Educating Cardiff, episode one: 'A clarion call for educators to step up, paratroop into schools and share best practice'
The land of the dragon has, at last, entered the ring of education telly. After the wider narrative on Wales’ performance in the Pisa tests, it’s about time that their schools’ stories were told – and what a first chapter this was.
The headteacher of Willows High School – the passionate, quirky Joy Ballard – began by vocalising the purpose of teaching: no child’s postcode should limit their success in life. Our first display of this mission is her keenness for perfect uniform, with a mirror conveniently hung on a door in the corridor. Mirror, mirror, on the wall, who is the best dressed in this hall? Jessicca.
Jessicca cavorts merrily around Willows, eyes firmly on the prize of success. I do hope this success is realised. Summoned to the quirk-chamber of Ms Ballard, Jessicca receives the job of editor of the staff-created newspaper. Overwhelmed with glee that, one day, Meryl Streep might portray her, she leaps to the challenge and interviews prospective candidates for her team. Jessica proved quite the leader: she delegated well, understood the skills of her team members and seemed enthused by the project she had undertaken. I’m sure that those skills, which were nurtured by Ms Bubbins, will be very useful in the next chapter of her educational journey.
Leah, on the other hand, is having a somewhat different educational journey – one of truancy, lateness and a questionable approach to uniform. As with many difficult students, Leah is clearly wise beyond her years, torn between image and inner values and frustrated by the system. That being said, her story is filled with cataclysmic bad decisions and should act as a deterrent to other young people who opt for last-minute GCSE revision and choose Twitter over textbooks. These shows are great opportunities to highlight the reality of the easy mistakes that young people can make at school.

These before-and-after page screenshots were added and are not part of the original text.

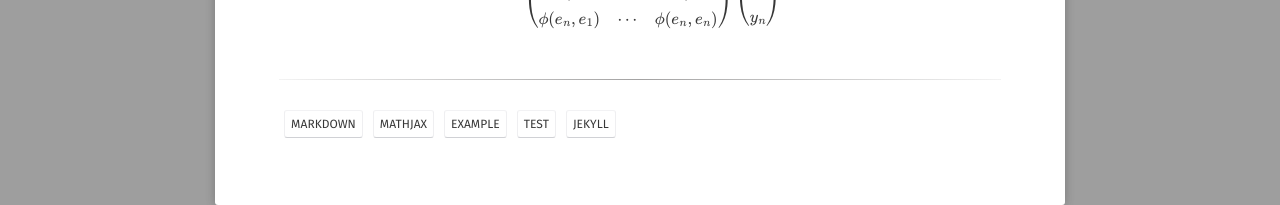
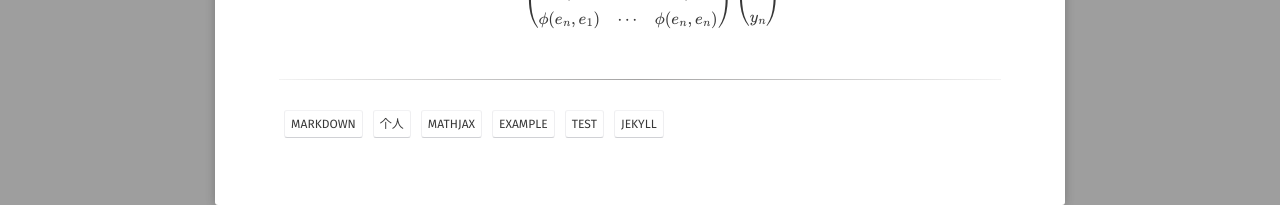
Before and after one commit to windfire007/windfire007.github.io, a Jekyll site: the page built from _posts/2015-08-10-mathjax-example.md, in a window 1280 px wide. Shown: the part 1056-1261 px from the top of the page. Built offline with Jekyll 4.4.1, drawn with Linux system fonts in a browser that asks for light colours; nearby versions of some CDN libraries; some web fonts are replaced; library files that are not in the unit come from our copies; formulas are drawn with MathJax 3.

Commit message:
Update 2015-08-10-mathjax-example.md

```diff
--- a/_posts/2015-08-10-mathjax-example.md
+++ b/_posts/2015-08-10-mathjax-example.md
@@ -5,6 +5,7 @@ date:   2015-08-10
 excerpt: "MathJax Example for Moon Jekyll Theme."
 tag:
 - markdown
+- 个人
 - mathjax
 - example
 - test
```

Fortunately for Leah, she has Mr Hennessey, who is clearly committed to the welfare of his students. Mr H’s starter for 10 for Leah was, “Were you in school yesterday afternoon?” “Yes, of course,” she replied, “and I also read Anna Karenina whilst listening to the QI Elves podcast.” I’m no expert, but questions about attendance should probably be geared away from producing the wrong answer. However, despite this, Leah is fully aware that Mr Hennessey is a patron of quixotism, driven by noble ideals to get Leah into school.

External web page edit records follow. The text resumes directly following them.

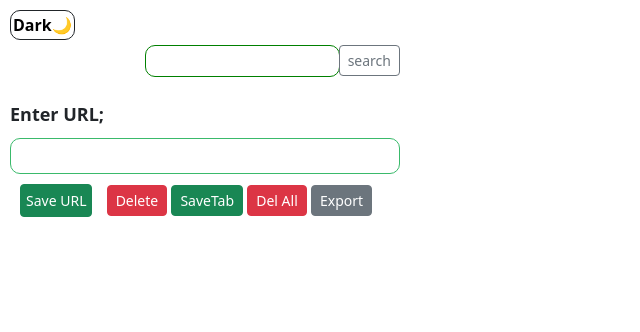
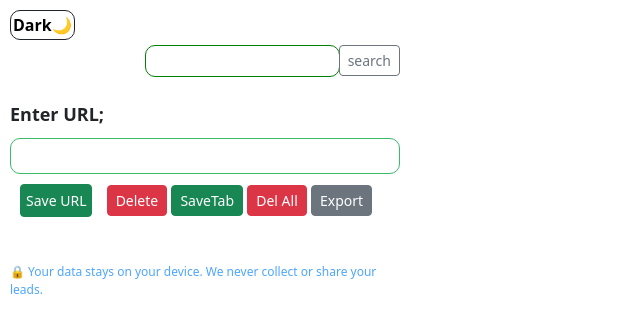
Before and after one commit to denis234pro/Leads-Tracker-App-webExtension, a browser extension: page index.html in a window 1280 px wide. Shown: the whole page, without its empty margins (0-640 px from the left). Drawn offline with nearby package versions, Linux system fonts and the light colour scheme.

Commit message:
Added a Privacy Note

```diff
--- a/index.html
+++ b/index.html
@@ -29,6 +29,7 @@
 <input type="button" value="Export" id="export-btn" class="btn btn-secondary btn-sm">
     <br>
     <ul id="ul-el"></ul>
+<p id="privacy-note">🔒 Your data stays on your device. We never collect or share your leads.</p>
     <script src="script.js"></script>
 </body>
 </html>
--- a/styles.css
+++ b/styles.css
@@ -33,6 +33,11 @@ ul{
 a{
     color: green;
     text-decoration: none;
+}
+
+#privacy-note{
+    font-size: 12px;
+    color: #4da6ff;
 }
 
 li{
```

Why, though, are many of the students not going to school? Educationalist Rita Pierson would have argued that this is the result of negative peer influence, poverty, drugs or low self-esteem. I wonder about the role models in these students’ lives. Mr Hennessey, Ms Ballard et al are trying to act as role models, but they also have to balance the complexities of their jobs. In 2011, Tremorfa, the area in which Educating Cardiff is set, was classed as economically deprived by the UK Census; 91 per cent of residents claimed unemployment or disability benefits. If the local picture is still this bleak, these young people are faced with monumental hurdles. All students need champions who will never give up on them and will believe that they can achieve whatever they put their minds to.
Willows High School itself is clearly caught up in a maelstrom of difficulties, though it has made considerable progress in recent years, some of which we have seen this evening. As an educator, it’s difficult not to pick at some of the issues on the screen, such as behaviour and uniform. It is, however, just the first episode. Already we can see glimmers of hope: a headteacher with incontrovertible passion for the success of her students; a head of house with incorrigible care for the most challenging; students who do have a thirst for success.
Crucially, Educating Cardiff serves as a reminder that challenges on screen shouldn’t merely be seen as a source of comedy or a post-prandial activity for Gogglebox viewers. This should be a call to action, a clarion call for educators to step up, paratroop into schools and share best practice. We should, as schools, be providing the discerning, opinionated home audience with fewer opportunities to berate teachers for the state of comprehensive education. The Channel 4s of the world will continue to edit and produce great edu-dramas; we need to act as a profession, otherwise the national perspective of education will continue to be based on constructed narratives that don’t necessarily reflect our reality.